PROBLEM TO WORK ON:
Below is a block of records: output all of them exactly and leave out the pictures.

AVAILABLE RECORDS:
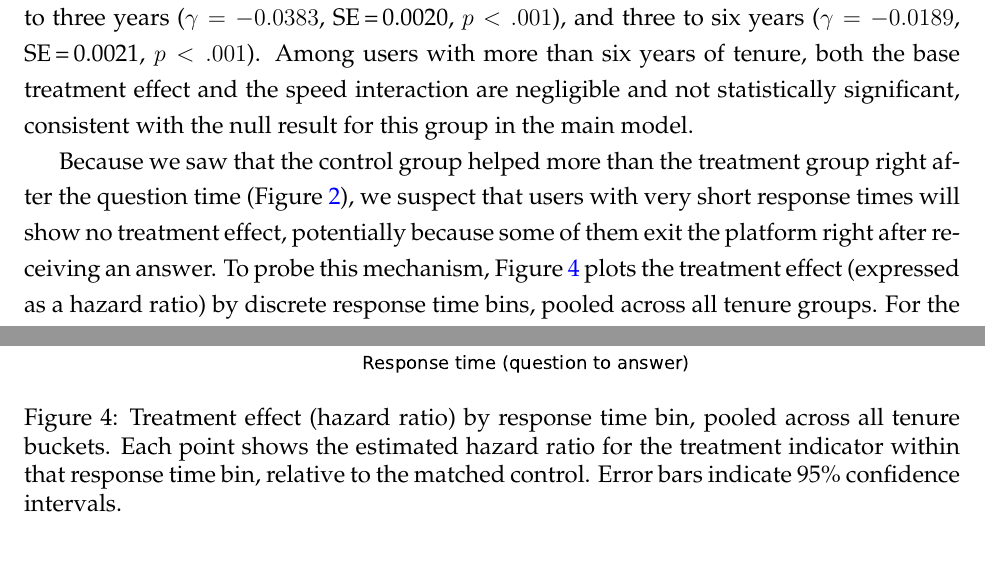
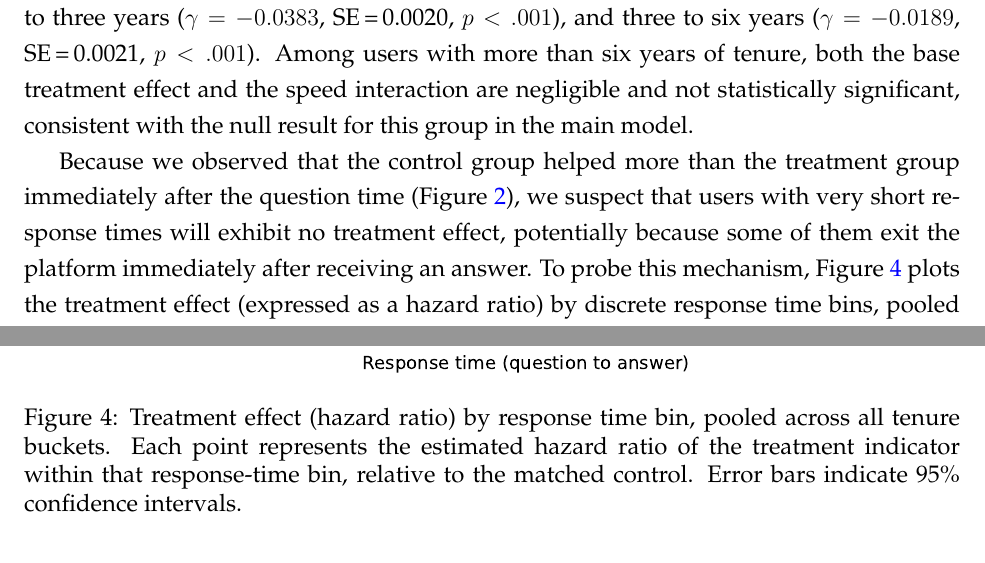
Before and after one commit to svenprue/prosocial-status-online-community, a LaTeX paper (latex_paper/main.tex, which reads latex_paper/body.tex): two parts of pages 22 and 24 of 36, joined at a grey line, cut so that both start at the same text. Compiled offline with pdfLaTeX; a missing bibliography style is replaced by a similar one.

Commit message:
Minor edits

```diff
--- a/latex_paper/body.tex
+++ b/latex_paper/body.tex
@@ -406,7 +408,7 @@ Hypothesis~3 predicted that faster responses would strengthen the reciprocity ef
 
 Within the tenure-stratified Cox models, the speed interaction is negative across all groups with a significant base treatment effect, consistent with faster responses producing stronger reciprocity. The magnitude of this moderation varies with experience. Newcomers (tenure $<$\,1 week) show a moderate negative interaction ($\gamma = -0.0300$, SE\,=\,0.0024, $p < .001$). The interaction is largest in magnitude for users in the early-to-intermediate experience range: one week to one month ($\gamma = -0.0606$, SE\,=\,0.0029, $p < .001$) and one to six months ($\gamma = -0.0608$, SE\,=\,0.0020, $p < .001$). The interaction then attenuates with additional experience: six to twelve months ($\gamma = -0.0565$, SE\,=\,0.0020, $p < .001$), one to three years ($\gamma = -0.0383$, SE\,=\,0.0020, $p < .001$), and three to six years ($\gamma = -0.0189$, SE\,=\,0.0021, $p < .001$). Among users with more than six years of tenure, both the base treatment effect and the speed interaction are negligible and not statistically significant, consistent with the null result for this group in the main model.
 
-Because we saw that the control group helped more than the treatment group right after the question time (Figure~\ref{fig:help_rate_pooled}), we suspect that users with very short response times will show no treatment effect, potentially because some of them exit the platform right after receiving an answer. To probe this mechanism, Figure~\ref{fig:interaction_effect} plots the treatment effect (expressed as a hazard ratio) by discrete response time bins, pooled across all tenure groups. For the very fastest responses, the effect is indistinguishable from zero (0--15 min: HR\,$\approx$\,1.00; 15--30 min: HR\,$\approx$\,1.01; both $p > .10$). The effect peaks sharply for questions answered in 30--60 minutes (HR\,$\approx$\,1.18, $p < .001$) and declines thereafter: one to two hours (HR\,$\approx$\,1.06, $p < .001$), two to four hours (HR\,$\approx$\,1.02, $p > .10$), four to eight hours (HR\,$\approx$\,0.99, $p > .10$), and eight to twelve hours (HR\,$\approx$\,1.02, $p > .10$). This inverted-U, with its peak at 30--60 minutes rather than at the very fastest response bin, is visible in Figure~\ref{fig:interaction_effect}.
+Because we observed that the control group helped more than the treatment group immediately after the question time (Figure~\ref{fig:help_rate_pooled}), we suspect that users with very short response times will exhibit no treatment effect, potentially because some of them exit the platform immediately after receiving an answer. To probe this mechanism, Figure~\ref{fig:interaction_effect} plots the treatment effect (expressed as a hazard ratio) by discrete response time bins, pooled across all tenure groups. For the very fastest responses, the effect is indistinguishable from zero (0--15 min: HR\,$\approx$\,1.00; 15--30 min: HR\,$\approx$\,1.01; both $p > .10$). The effect peaks sharply for questions answered in 30--60 minutes (HR\,$\approx$\,1.18, $p < .001$) and declines thereafter: one to two hours (HR\,$\approx$\,1.06, $p < .001$), two to four hours (HR\,$\approx$\,1.02, $p > .10$), four to eight hours (HR\,$\approx$\,0.99, $p > .10$), and eight to twelve hours (HR\,$\approx$\,1.02, $p > .10$). This inverted-U, with its peak at 30--60 minutes rather than at the very fastest response bin, is visible in Figure~\ref{fig:interaction_effect}.
 
 \begin{landscape}
 \input{../analysis/output_tables/speed_results}
@@ -417,7 +419,7 @@ Because we saw that the control group helped more than the treatment group right
 \begin{figure}[h]
 \centering
 \includegraphics[width=\textwidth]{../analysis/output_figures/interaction_effect.pdf}
-\caption{Treatment effect (hazard ratio) by response time bin, pooled across all tenure buckets. Each point shows the estimated hazard ratio for the treatment indicator within that response time bin, relative to the matched control. Error bars indicate 95\% confidence intervals.}
+\caption{Treatment effect (hazard ratio) by response time bin, pooled across all tenure buckets. Each point represents the estimated hazard ratio of the treatment indicator within that response-time bin, relative to the matched control. Error bars indicate 95\% confidence intervals.}
 \label{fig:interaction_effect}
 \end{figure}
 
```
Also changed, not shown: latex_paper/body.tex (6 more changed lines).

FINAL ANSWER:
Before and after one commit to svenprue/prosocial-status-online-community, a LaTeX paper (latex_paper/main.tex, which reads latex_paper/body.tex): two parts of pages 22 and 24 of 36, joined at a grey line, cut so that both start at the same text. Compiled offline with pdfLaTeX; a missing bibliography style is replaced by a similar one.

Commit message:
Minor edits

```diff
--- a/latex_paper/body.tex
+++ b/latex_paper/body.tex
@@ -406,7 +408,7 @@ Hypothesis~3 predicted that faster responses would strengthen the reciprocity ef
 
 Within the tenure-stratified Cox models, the speed interaction is negative across all groups with a significant base treatment effect, consistent with faster responses producing stronger reciprocity. The magnitude of this moderation varies with experience. Newcomers (tenure $<$\,1 week) show a moderate negative interaction ($\gamma = -0.0300$, SE\,=\,0.0024, $p < .001$). The interaction is largest in magnitude for users in the early-to-intermediate experience range: one week to one month ($\gamma = -0.0606$, SE\,=\,0.0029, $p < .001$) and one to six months ($\gamma = -0.0608$, SE\,=\,0.0020, $p < .001$). The interaction then attenuates with additional experience: six to twelve months ($\gamma = -0.0565$, SE\,=\,0.0020, $p < .001$), one to three years ($\gamma = -0.0383$, SE\,=\,0.0020, $p < .001$), and three to six years ($\gamma = -0.0189$, SE\,=\,0.0021, $p < .001$). Among users with more than six years of tenure, both the base treatment effect and the speed interaction are negligible and not statistically significant, consistent with the null result for this group in the main model.
 
-Because we saw that the control group helped more than the treatment group right after the question time (Figure~\ref{fig:help_rate_pooled}), we suspect that users with very short response times will show no treatment effect, potentially because some of them exit the platform right after receiving an answer. To probe this mechanism, Figure~\ref{fig:interaction_effect} plots the treatment effect (expressed as a hazard ratio) by discrete response time bins, pooled across all tenure groups. For the very fastest responses, the effect is indistinguishable from zero (0--15 min: HR\,$\approx$\,1.00; 15--30 min: HR\,$\approx$\,1.01; both $p > .10$). The effect peaks sharply for questions answered in 30--60 minutes (HR\,$\approx$\,1.18, $p < .001$) and declines thereafter: one to two hours (HR\,$\approx$\,1.06, $p < .001$), two to four hours (HR\,$\approx$\,1.02, $p > .10$), four to eight hours (HR\,$\approx$\,0.99, $p > .10$), and eight to twelve hours (HR\,$\approx$\,1.02, $p > .10$). This inverted-U, with its peak at 30--60 minutes rather than at the very fastest response bin, is visible in Figure~\ref{fig:interaction_effect}.
+Because we observed that the control group helped more than the treatment group immediately after the question time (Figure~\ref{fig:help_rate_pooled}), we suspect that users with very short response times will exhibit no treatment effect, potentially because some of them exit the platform immediately after receiving an answer. To probe this mechanism, Figure~\ref{fig:interaction_effect} plots the treatment effect (expressed as a hazard ratio) by discrete response time bins, pooled across all tenure groups. For the very fastest responses, the effect is indistinguishable from zero (0--15 min: HR\,$\approx$\,1.00; 15--30 min: HR\,$\approx$\,1.01; both $p > .10$). The effect peaks sharply for questions answered in 30--60 minutes (HR\,$\approx$\,1.18, $p < .001$) and declines thereafter: one to two hours (HR\,$\approx$\,1.06, $p < .001$), two to four hours (HR\,$\approx$\,1.02, $p > .10$), four to eight hours (HR\,$\approx$\,0.99, $p > .10$), and eight to twelve hours (HR\,$\approx$\,1.02, $p > .10$). This inverted-U, with its peak at 30--60 minutes rather than at the very fastest response bin, is visible in Figure~\ref{fig:interaction_effect}.
 
 \begin{landscape}
 \input{../analysis/output_tables/speed_results}
@@ -417,7 +419,7 @@ Because we saw that the control group helped more than the treatment group right
 \begin{figure}[h]
 \centering
 \includegraphics[width=\textwidth]{../analysis/output_figures/interaction_effect.pdf}
-\caption{Treatment effect (hazard ratio) by response time bin, pooled across all tenure buckets. Each point shows the estimated hazard ratio for the treatment indicator within that response time bin, relative to the matched control. Error bars indicate 95\% confidence intervals.}
+\caption{Treatment effect (hazard ratio) by response time bin, pooled across all tenure buckets. Each point represents the estimated hazard ratio of the treatment indicator within that response-time bin, relative to the matched control. Error bars indicate 95\% confidence intervals.}
 \label{fig:interaction_effect}
 \end{figure}
 
```
Also changed, not shown: latex_paper/body.tex (6 more changed lines).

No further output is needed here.